Blackouts in Phnom Penh will no longer be a problem after an energy source near Sihanoukville starts providing an extra 50 megawatts of coal-fired power to the city next month, the director-general of Electricite du Cambodge (EdC) said.
Keo Rottanak said by mid-June at the latest the coal-power plant from Sihanoukville will be commissioned as the line is ready and the power plant is almost ready.
“If that is coming, Phnom Penh, Kandal, Kampong Speu [will have] no more cuts and of course after that this will be the end of this [blackout] problem,” Keo Rottanak told the Post in mid-May.
Keo Rottanak yesterday could not be reached for comment on details about recent demand and supply of electricity in the city.
According to the Post late last year, Phnom Penh requires up to 400 megawatts of electricity per day, but the present supply is only 290 megawatts, of which half is imported from Vietnam.
Speaking at the business networking event run by the Cambodian Federation of Employers and Business Associations on March 6, Sok Chenda Sophea, secretary general of the Council for the Development of Cambodia (CDC), said the real problem preventing investors from coming to Cambodia is the very high cost and unreliable supply of electricity.
He added that the shortage of supply and high electricity costs are still a major issue for the CDC to lure investors into Cambodia.
“We strongly believe that electricity supply and its quality will be better,” Said Sok Chenda, “However, it was confirmed that the price will only slightly decrease.”
According to a report in 2011 conducted by the ASEAN Center for Energy, Cambodia’s average electricity prices for industrial consumers range between 11.71 cents and 14.63 cents, while the range in Vietnam is 2.3 cents to 8.32 cents.
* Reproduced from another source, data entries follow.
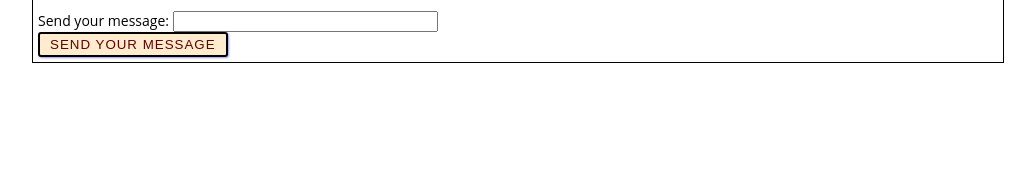
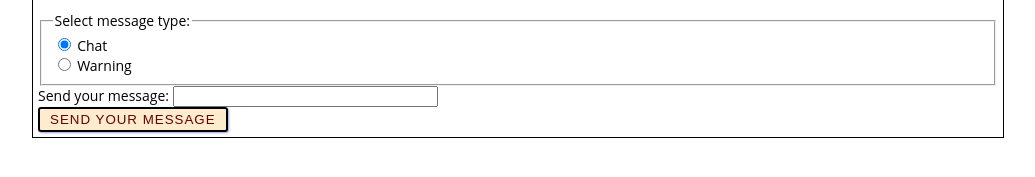
Before and after one commit to mukuld/NewSite, a plain HTML site: page javascript/byofn.html in a window 1280 px wide. Shown: the part 207-384 px from the top of the page, without its empty margins (122-1157 px from the left). Drawn offline with nearby package versions, Linux system fonts and the light colour scheme.

Commit message:
Optimized fieldset and intermediate javascript

```diff
--- a/javascript/byofn.html
+++ b/javascript/byofn.html
@@ -34,8 +34,19 @@
             </ul>
         </nav>
         <div>
-            <label for="msg">Send your message:</label>
-            <input type="text" id="msg" name="msg" required minlength="5" maxlength="140" size="30" spellcheck="true" height="75" />
+            <fieldset>
+                <legend>Select message type: </legend>
+                <div>
+                    <input type="radio" id="chat" name="msgType" value="chat" checked />
+                    <label for="chat">Chat</label>
+                </div>
+                <div>
+                    <input type="radio" id="warning" name="msgType" value="warning" />
+                    <label for="warning">Warning</label>
+                </div>
+            </fieldset>
+            <label for="msgField">Send your message:</label>
+            <input type="text" id="msgField" name="msgField" required minlength="5" maxlength="140" size="30" spellcheck="true" height="75" />
         </div>
         <div>
             <button>Send your message</button>
--- a/js/byofn.js
+++ b/js/byofn.js
@@ -4,8 +4,11 @@
 * Programmer: Mukul Dharwadkar
 */
 
+const msgField = document.querySelector("msgField");
+const msgType =
 const btn = document.querySelector("button");
-btn.addEventListener("click", () => displayMessage("This is a different message", "chat"),);
+msgField.focus();
+btn.addEventListener("click", () => displayMessage(msgField.value, "chat"),);
 
 function displayMessage(msgText, msgType) {
     const body = document.body;
```
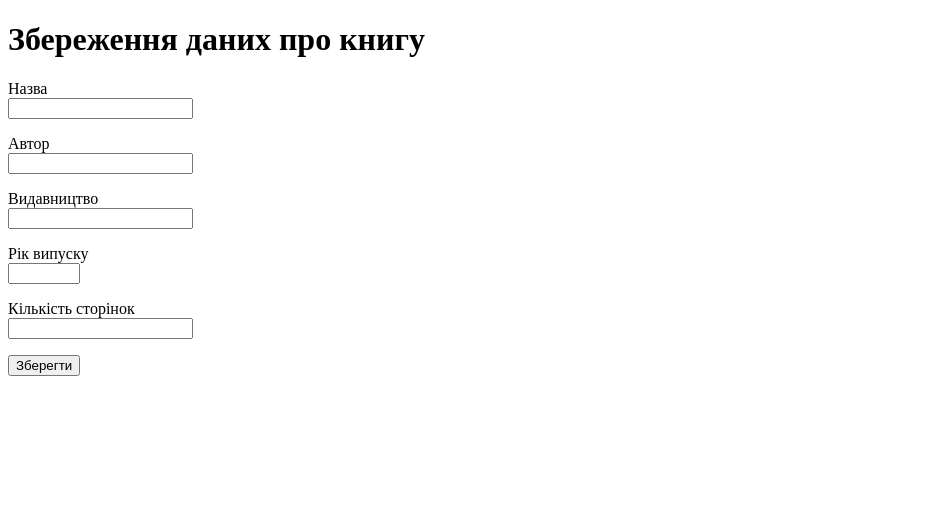
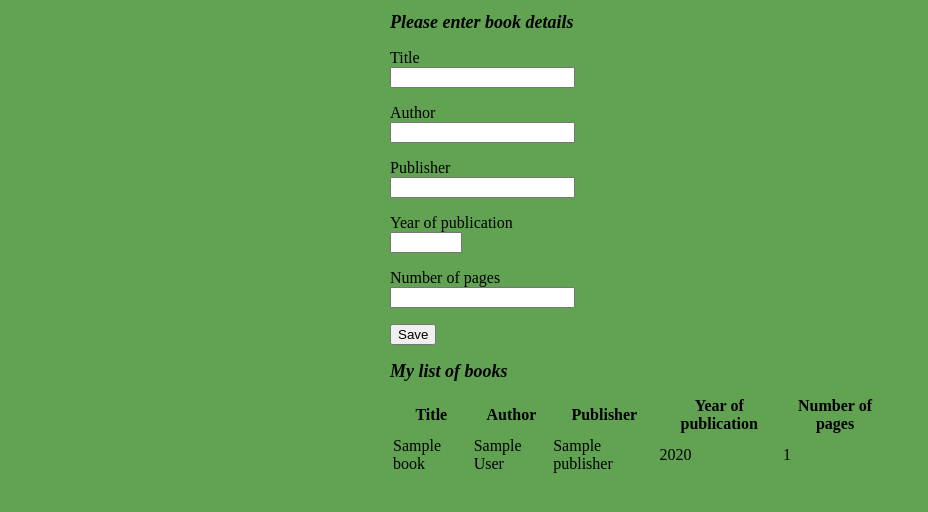
Before and after one commit to N755/book_library, a Flask app: template templates/books.html in a window 1280 px wide. Shown: the top 512 px of the page, without its empty margins (0-928 px from the left). Run offline with Flask 2, Linux system fonts and the light colour scheme; the template is opened without the code that fills it: values that come from a table or form of the project are taken from there, most other values are stand-ins (such as "Sample title", 1, 10 or a date in 2020).

Commit message:
book library

```diff
--- a/app.py
+++ b/app.py
@@ -3,15 +3,13 @@ from wtforms import Form, StringField, IntegerField, validators
 import csv
 
 app = Flask(__name__)
-app.config['DEBUG'] = True
-
 
 class BookForm(Form):
-    title = StringField('Назва', [validators.Length(min=1, max=50)])
-    author = StringField('Автор', [validators.Length(min=1, max=50)])
-    publisher = StringField('Видавництво', [validators.Length(min=1, max=50)])
-    year = IntegerField('Рік випуску', [validators.NumberRange(min=1000, max=9999)])
-    pages = IntegerField('Кількість сторінок', [validators.NumberRange(min=1)])
+    title = StringField('Title', [validators.Length(min=1, max=50)])
+    author = StringField('Author', [validators.Length(min=1, max=50)])
+    publisher = StringField('Publisher', [validators.Length(min=1, max=50)])
+    year = IntegerField('Year of publication', [validators.NumberRange(min=1000, max=9999)])
+    pages = IntegerField('Number of pages', [validators.NumberRange(min=1)])
 
 def save_book_to_csv(book):
     with open('books.csv', 'a', newline='', encoding='utf-8') as csvfile:
@@ -30,18 +28,19 @@ def save_book_to_csv(book):
 })
 
 
-# def get_books_from_csv():
-#     with open('books.csv', newline='', encoding='utf-8') as csvfile:
-#         reader = csv.DictReader(csvfile)
-#         books = [row for row in reader]
-#     return books
+
+def get_books_from_csv():
+    with open('books.csv', newline='', encoding='utf-8') as csvfile:
+        reader = csv.DictReader(csvfile)
+        books = [row for row in reader]
+    return books
 
 @app.route('/', methods=['GET', 'POST'])
 def index():
     form = BookForm(request.form)
-    # if request.method == 'GET':
-    #     books = get_books_from_csv()
-        # return render_template('books.html', books=books)
+    if request.method == 'GET':
+        books = get_books_from_csv()
+        return render_template('books.html', books=books)
     if request.method == 'POST' and form.validate():
         title = form.title.data
         author = form.author.data
@@ -50,12 +49,15 @@ def index():
         pages = form.pages.data
         book = {'title': title, 'author': author, 'publisher': publisher, 'year': year, 'pages': pages}
         save_book_to_csv(book)
-        return 'Дані про книгу збережено: {} - {} - {} - {} - {}\n'.format(title, author, publisher, year, pages)
+        books = get_books_from_csv()
+        form.title.data = ''
+        form.author.data = ''
+        form.publisher.data = ''
+        form.year.data = ''
+        form.pages.data = ''
+        return render_template('books.html', books=books, form=form)
     return render_template('books.html', form=form)
-# @app.route('/books')
-# def books():
-#     books = get_books_from_csv()
-#     return render_template('books.html', books=books)
+
 
 
 if __name__ == '__main__':
--- /dev/null
+++ b/static/style.css
@@ -0,0 +1,13 @@
+.mytable {
+  margin: 0 auto;
+  display: block;
+}
+body {
+  background-color: rgb(97, 163, 82);
+  width: 500px;
+  margin: 0 auto;
+}
+h1 {
+  font-size: large;
+  font-style: italic;
+}
--- a/templates/books.html
+++ b/templates/books.html
@@ -1,10 +1,11 @@
 <!DOCTYPE html>
 <html>
   <head>
-    <title>Збереження даних про книгу</title>
+    <title>My book library</title>
+    <link rel="stylesheet" href="static\style.css" />
   </head>
   <body>
-    <h1>Збереження даних про книгу</h1>
+    <h1>Please enter book details</h1>
     <form method="post">
       {{ form.csrf_token }}
       <p>
@@ -28,8 +29,27 @@
         {{ form.pages() }}
       </p>
       <p>
-        <input type="submit" value="Зберегти" />
+        <input type="submit" value="Save" />
       </p>
     </form>
+    <h1>My list of books</h1>
+    <table class="mytable">
+      <tr>
+        <th>Title</th>
+        <th>Author</th>
+        <th>Publisher</th>
+        <th>Year of publication</th>
+        <th>Number of pages</th>
+      </tr>
+      {% for book in books %}
+      <tr>
+        <td>{{ book['title'] }}</td>
+        <td>{{ book['author'] }}</td>
+        <td>{{ book['publisher'] }}</td>
+        <td>{{ book['year'] }}</td>
+        <td>{{ book['pages'] }}</td>
+      </tr>
+      {% endfor %}
+    </table>
   </body>
 </html>
```
Also changed, not shown: books.csv (+5 -12 lines), forms.py (deleted, +0 -9 lines), templates/index.html (deleted), 1 other file.
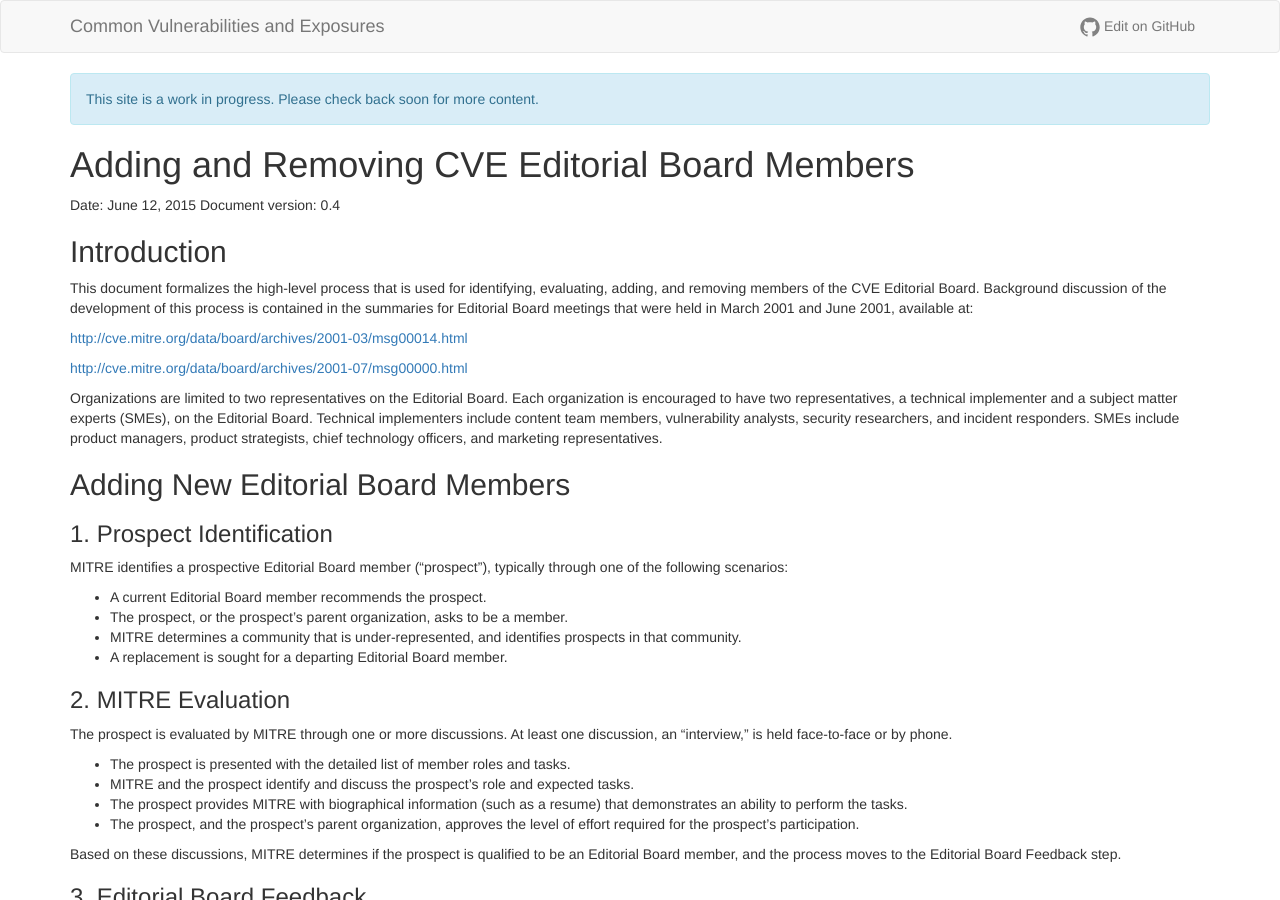
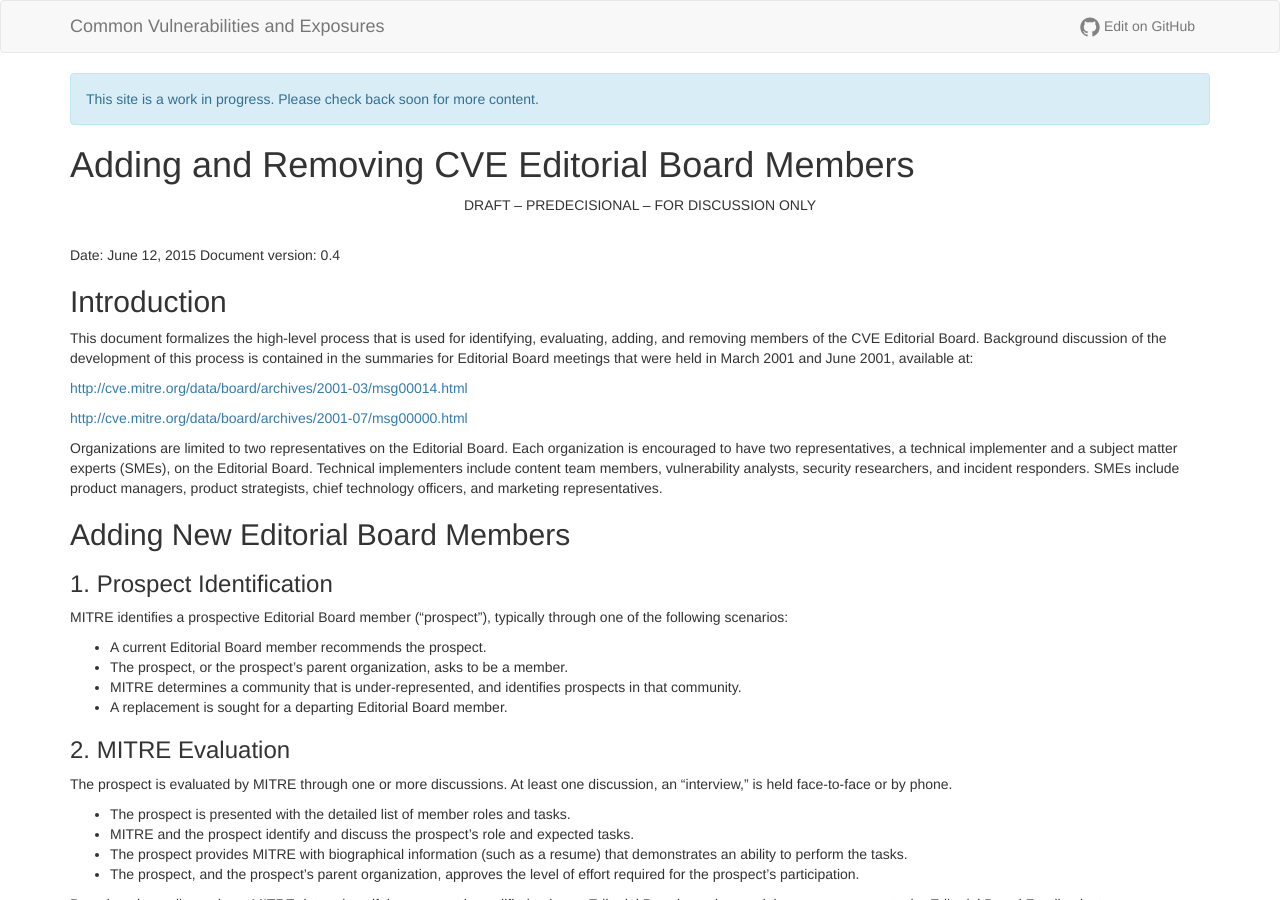
Before and after one commit to CVEProject/cveproject.github.io, a Jekyll site: the page built from ed_board_add_remove.md, in a window 1280 px wide and 900 px high. Built offline with Jekyll 4.4.1, drawn with Linux system fonts in a browser that asks for light colours; nearby versions of some CDN libraries.

Commit message:
insert DRAFT comment

```diff
--- a/ed_board_add_remove.md
+++ b/ed_board_add_remove.md
@@ -2,6 +2,9 @@
 title: Adding and Removing CVE Editorial Board Members
 layout: page
 ---
+<center>DRAFT – PREDECISIONAL – FOR DISCUSSION ONLY</center>
+<br>
+
 Date: June 12, 2015
 Document version: 0.4
 
```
In Thailand and Laos the costs are at 8.67 cents to 9.43 cents and 6.23 cents to 7.34 cents respectively.
“[The price] is the highest among the ASEAN economies,” the report said.